Achatz quickly gained attention in the culinary world, delighting critics and diners alike with his innovation and sense of spectacle. He has become known for creating iconic dishes that are part gastronomy, part theatre, such as the Table Dessert, an abstract artwork of different textures and colours, plated directly onto a tablecloth in a series of swirls, dots, sprinkled powders and aromatic puffs of alchemical smoke. Other ingenious dishes include Salad Centrepiece, a perfect miniature forest of green salad shoots still growing in soil, and Apple Balloons, edible apple-flavour balloons filled with helium.
In 2007 a cruel twist of fate saw Achatz diagnosed with stage four cancer of the tongue, which led to him briefly losing his sense of taste. For a while, the recommended treatment was amputation, but thanks to innovative new treatment from the University of Chicago, he made a full recovery and has been cancer-free since 2009. It seems particularly fitting that an experimenter like Achatz should be saved by embracing innovation, and he claims that recovering gave him renewed drive to succeed, telling interviewers that, ‘I was on fire with an amount of energy I never had before.
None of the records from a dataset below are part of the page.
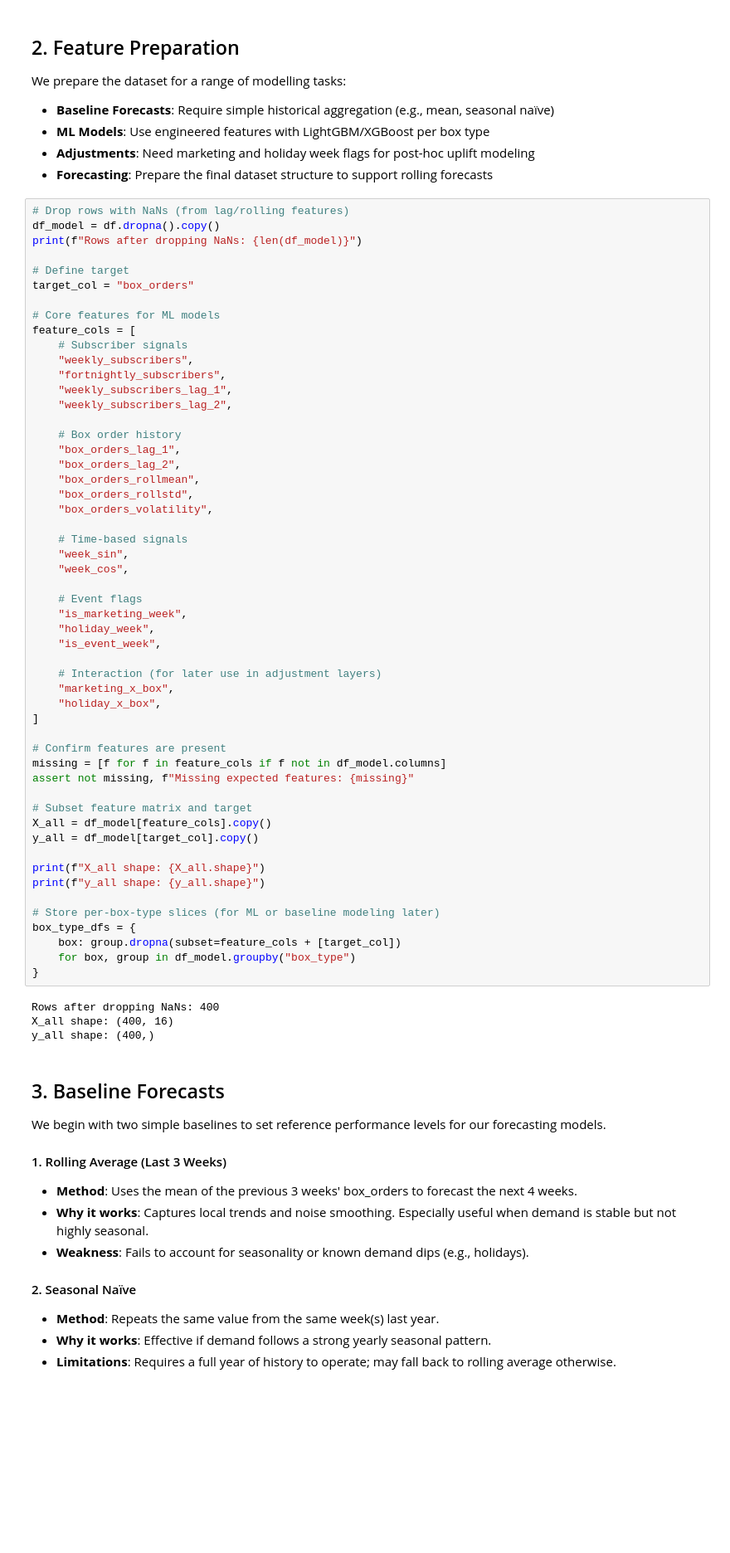
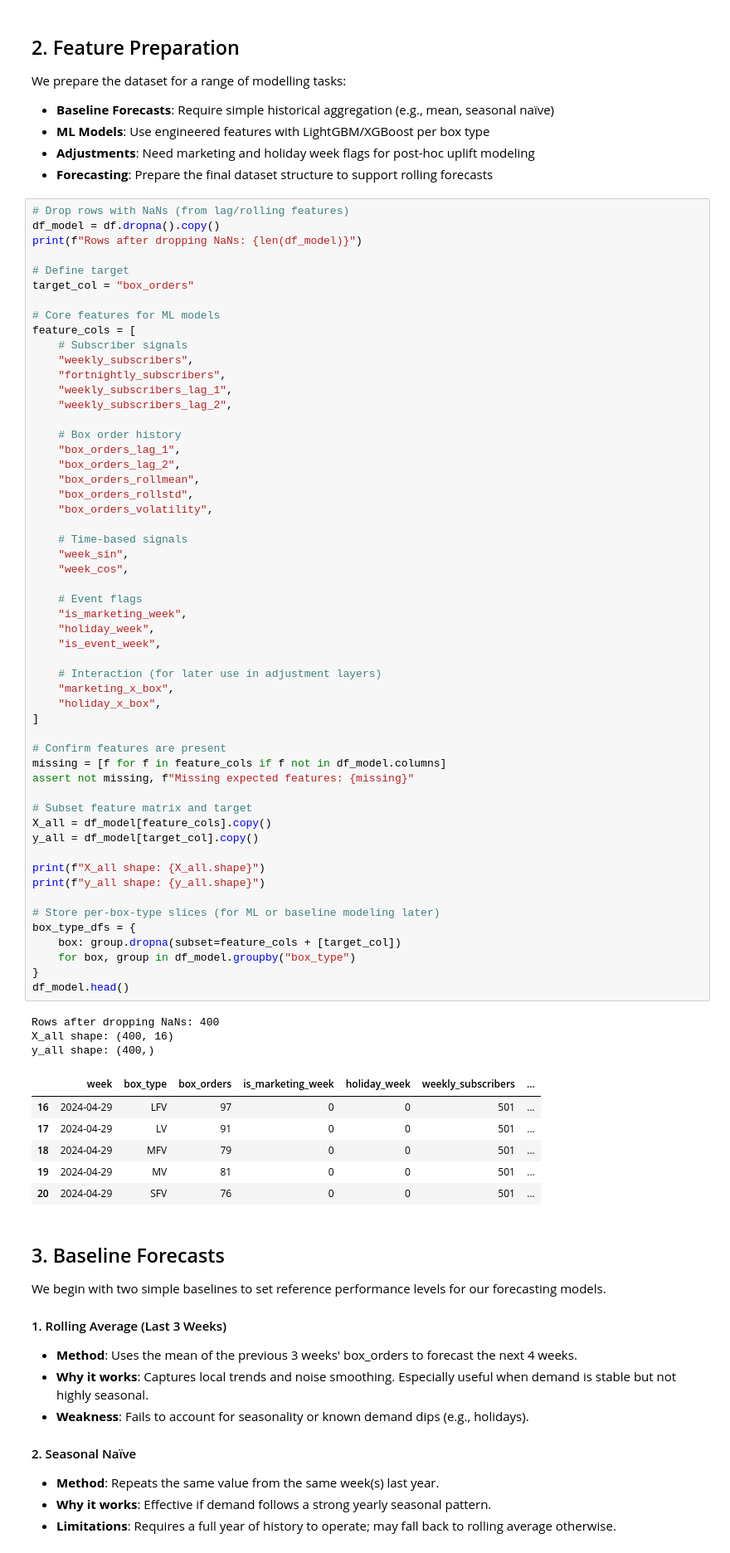
Before and after one commit to TheNerdyCat/ml-oddbox-forecasting, a Jupyter notebook: notebooks/02_model_dev.ipynb, the cells around one changed output. Shown at 83% size. Drawn from its saved outputs; the diff is of its cells as text; blank space fills up the shorter version.

```diff
--- a/notebooks/02_model_dev.ipynb
+++ b/notebooks/02_model_dev.ipynb
@@ -139,33 +130,40 @@ feature_cols = [
     # Event flags
     "is_marketing_week",
     "holiday_week",
     "is_event_week",
 
     # Interaction (for later use in adjustment layers)
     "marketing_x_box",
     "holiday_x_box",
 ]
 
 # Confirm features are present
 missing = [f for f in feature_cols if f not in df_model.columns]
 assert not missing, f"Missing expected features: {missing}"
 
 # Subset feature matrix and target
 X_all = df_model[feature_cols].copy()
 y_all = df_model[target_col].copy()
 
 print(f"X_all shape: {X_all.shape}")
 print(f"y_all shape: {y_all.shape}")
 
 # Store per-box-type slices (for ML or baseline modeling later)
 box_type_dfs = {
     box: group.dropna(subset=feature_cols + [target_col])
     for box, group in df_model.groupby("box_type")
 }
+df_model.head()
 # %% [output]
 Rows after dropping NaNs: 400
 X_all shape: (400, 16)
 y_all shape: (400,)
+|  | week | box_type | box_orders | is_marketing_week | holiday_week | weekly_subscribers | ... |
+| 16 | 2024-04-29 | LFV | 97 | 0 | 0 | 501 | ... |
+| 17 | 2024-04-29 | LV | 91 | 0 | 0 | 501 | ... |
+| 18 | 2024-04-29 | MFV | 79 | 0 | 0 | 501 | ... |
+| 19 | 2024-04-29 | MV | 81 | 0 | 0 | 501 | ... |
+| 20 | 2024-04-29 | SFV | 76 | 0 | 0 | 501 | ... |
 # %% [markdown]
 ## 3. Baseline Forecasts
 We begin with two simple baselines to set reference performance levels for our forecasting models.
```
Also changed, not shown: parts of 7 cells of this notebook, 3 other files.
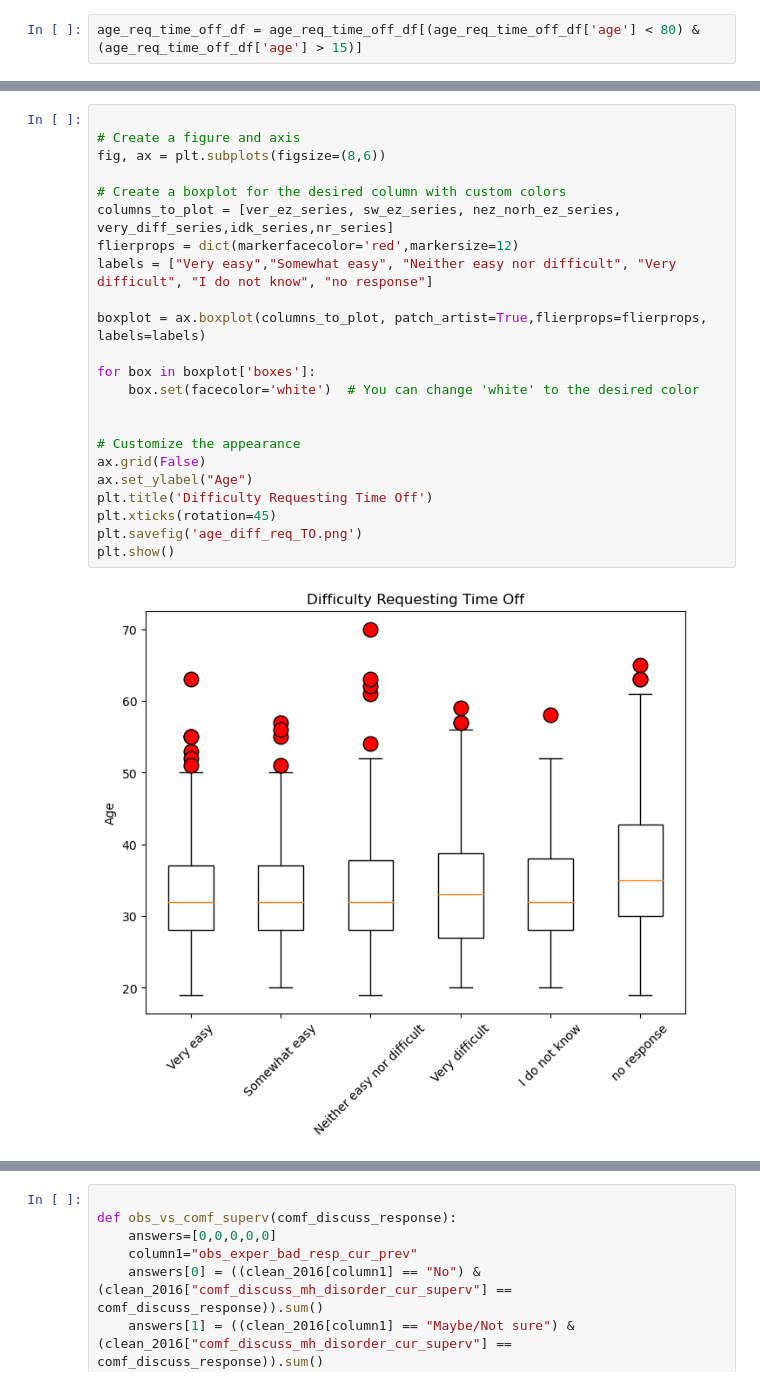
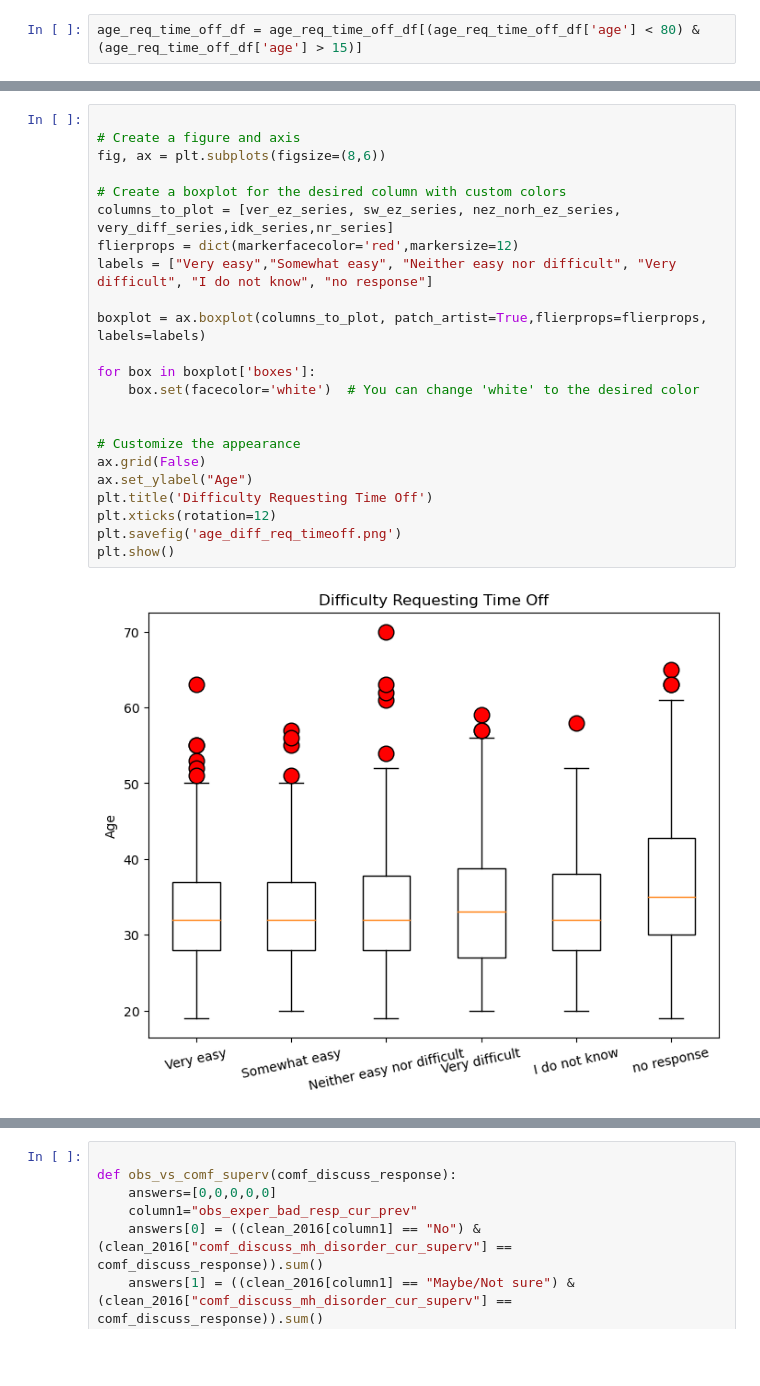
Before and after one commit to SecondHandSushi/Project-1-Mental-Tech, a Jupyter notebook: Project-1.ipynb, the cells around one changed output, grey strips where cells are left out. Saved outputs shown, nothing was run; the diff lists cells and outputs as text; blank space fills up the shorter version.

```diff
--- a/Project-1.ipynb
+++ b/Project-1.ipynb
@@ -365,28 +366,28 @@ Name: No Response, dtype: int64
 # %%
 
 # Create a figure and axis
 fig, ax = plt.subplots(figsize=(8,6))
 
 # Create a boxplot for the desired column with custom colors
 columns_to_plot = [ver_ez_series, sw_ez_series, nez_norh_ez_series, very_diff_series,idk_series,nr_series]
 flierprops = dict(markerfacecolor='red',markersize=12)
 labels = ["Very easy","Somewhat easy", "Neither easy nor difficult", "Very difficult", "I do not know", "no response"]
 
 boxplot = ax.boxplot(columns_to_plot, patch_artist=True,flierprops=flierprops, labels=labels)
 
 for box in boxplot['boxes']:
     box.set(facecolor='white')  # You can change 'white' to the desired color
 
 
 # Customize the appearance
 ax.grid(False)
 ax.set_ylabel("Age")
 plt.title('Difficulty Requesting Time Off')
-plt.xticks(rotation=45)
-plt.savefig('age_diff_req_TO.png')
+plt.xticks(rotation=12)
+plt.savefig('age_diff_req_timeoff.png')
 plt.show()
 # %% [output]
-[figure, old version]
+[figure, new version]
 # %%
 def age_req_off_stat(df,):
     summary_stats = df.age_req_time_off_df
```
Also changed, not shown: parts of 27 cells of this notebook, 16 other files.
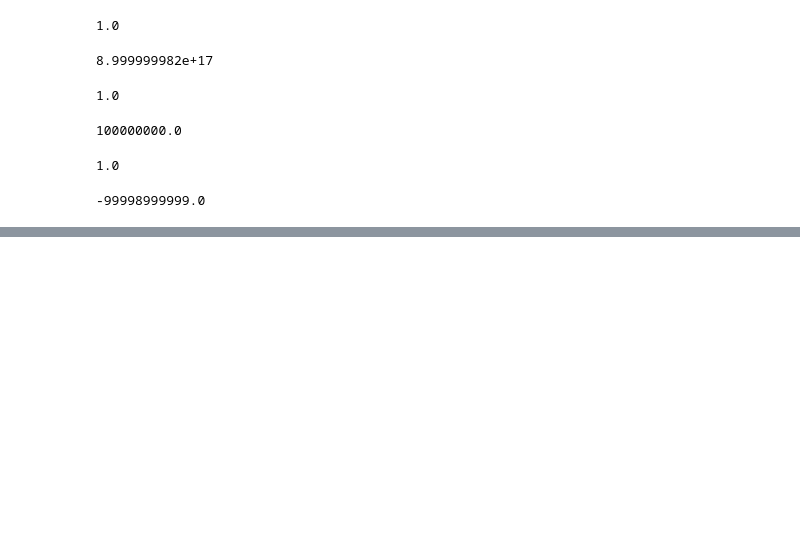
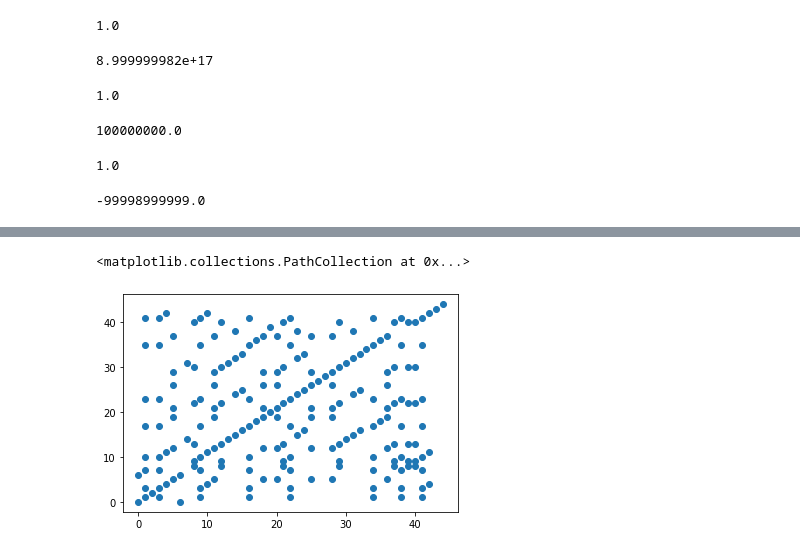
Before and after one commit to millera2/millera2.github.io, a Jupyter notebook: CS-111/CS111-scratch-pad.ipynb, the cells around one changed output, grey strips where cells are left out. Cells and saved outputs as stored; diff of their text form; code cells hidden in the pictures; blank space fills up the shorter version.

```diff
--- a/CS-111/CS111-scratch-pad.ipynb
+++ b/CS-111/CS111-scratch-pad.ipynb
@@ -1217,0 +1334,15 @@ q1(-1000)
+# %%
+x = []
+y = []
+for i in range(len(string1)):
+    for j in range(len(string2)):
+        if string1[i]==string2[j]:
+            x.append(i)
+            y.append(j)
+
+import matplotlib.pyplot as pyplot
+
+pyplot.scatter(x,y)
+# %% [output]
+<matplotlib.collections.PathCollection at 0x...>
+[figure, added]
```
Also changed, not shown: parts of 41 cells of this notebook, 7 other files.
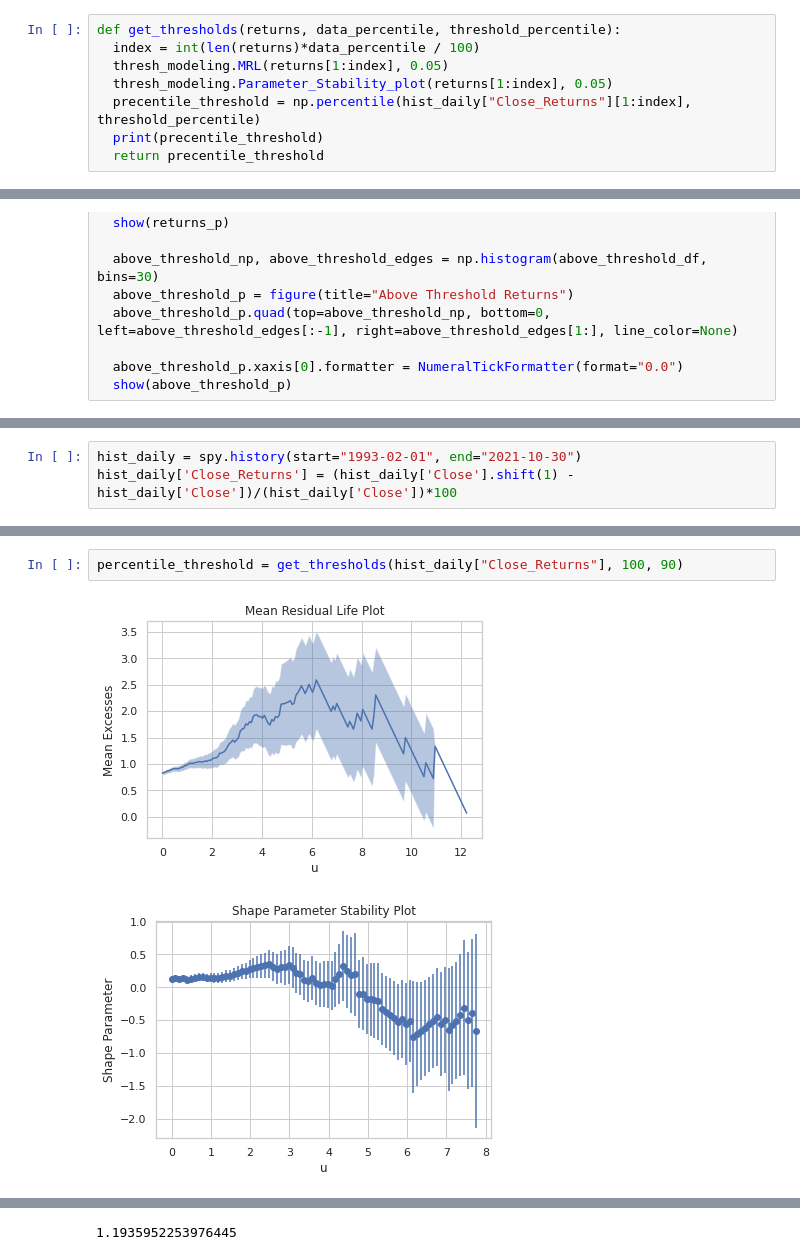
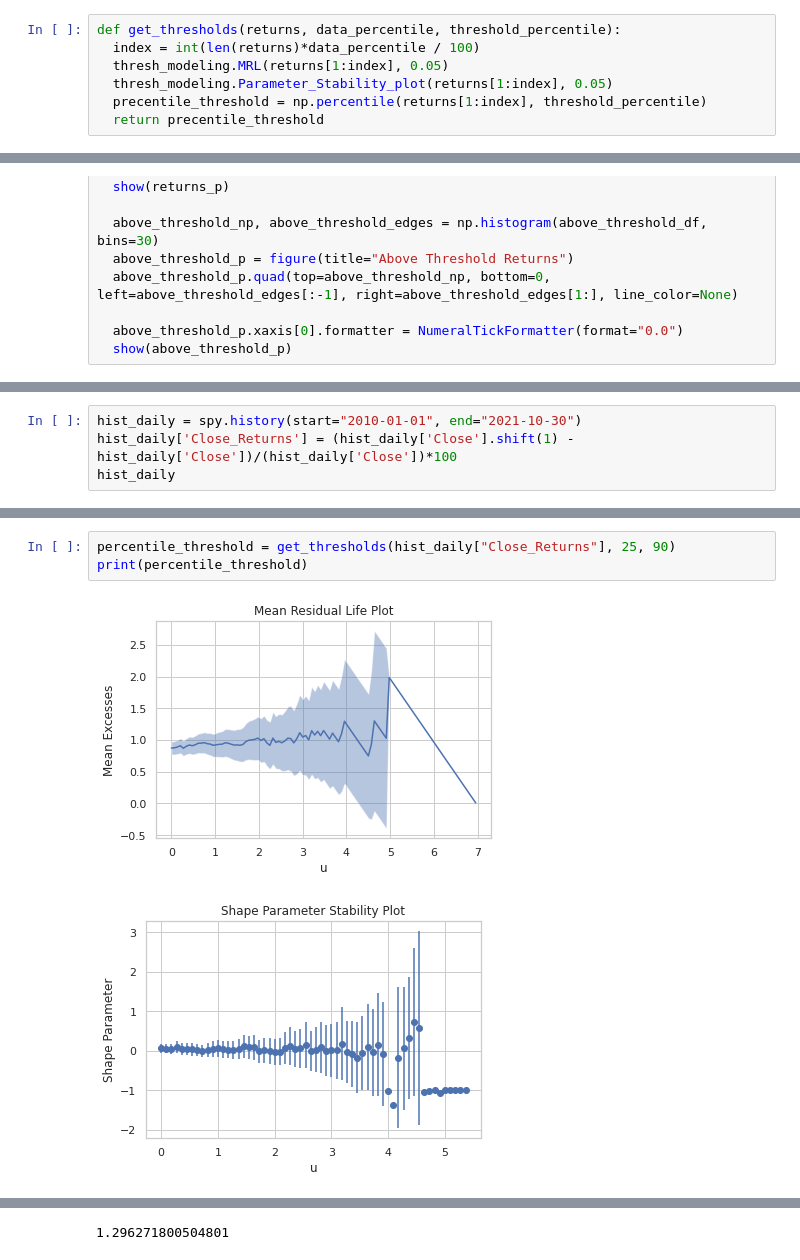
Before and after one commit to mahimna/625-721-Project, a Jupyter notebook: 625_721_Research_Project.ipynb, the cells around one changed output, grey strips where cells are left out. Drawn from its saved outputs; the diff is of its cells as text.

```diff
--- a/625_721_Research_Project.ipynb
+++ b/625_721_Research_Project.ipynb
@@ -126,8 +126,7 @@ def get_thresholds(returns, data_percentile, threshold_percentile):
   index = int(len(returns)*data_percentile / 100)
   thresh_modeling.MRL(returns[1:index], 0.05)
   thresh_modeling.Parameter_Stability_plot(returns[1:index], 0.05)
-  precentile_threshold = np.percentile(hist_daily["Close_Returns"][1:index], threshold_percentile)
-  print(precentile_threshold)
+  precentile_threshold = np.percentile(returns[1:index], threshold_percentile)
   return precentile_threshold
 # %%
 def estimate_parameters(returns, data_percentile, threshold):
@@ -163,3 +186,4 @@ def find_cdf_of_max_value(returns, data_percentile, threshold, scale, shape):
 # %%
-hist_daily = spy.history(start="1993-02-01", end="2021-10-30")
+hist_daily = spy.history(start="2010-01-01", end="2021-10-30")
 hist_daily['Close_Returns'] = (hist_daily['Close'].shift(1) - hist_daily['Close'])/(hist_daily['Close'])*100
+hist_daily
@@ -177,5 +240,6 @@ plot_close_values_and_returns(hist_daily['Close'], hist_daily['Close_Returns'],
 # %%
-percentile_threshold = get_thresholds(hist_daily["Close_Returns"], 100, 90)
+percentile_threshold = get_thresholds(hist_daily["Close_Returns"], 25, 90)
+print(percentile_threshold)
 # %% [output]
-[figure, old version]
+[figure, new version]
-[figure, old version]
+[figure, new version]
@@ -183,2 +247,2 @@ percentile_threshold = get_thresholds(hist_daily["Close_Returns"], 100, 90)
-1.1935952253976445
+1.296271800504801
 # %%
```
Also changed, not shown: parts of 19 cells of this notebook.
I got a second chance and did not want to screw it up.’
In 2020, as the entire world faced challenging times in the form of the coronavirus pandemic, it seemed that Achatz, along with business partner Nick Kokonas, would persevere yet again. The ongoing crisis hit the hospitality sector hard, with many restaurants closing their doors to the public in order to protect staff and diners. But Achatz and Kokonas came up with an idea that enabled all staff, that are able, to return to the kitchens of Alinea - Michelin star takeaway. In May, the restaurant even prepared a special six-course tasting menu in honour of their fifteenth anniversary, featuring a version of the iconic Table Dessert, which diners were taught how to plate at home by Achatz himself, via Instagram.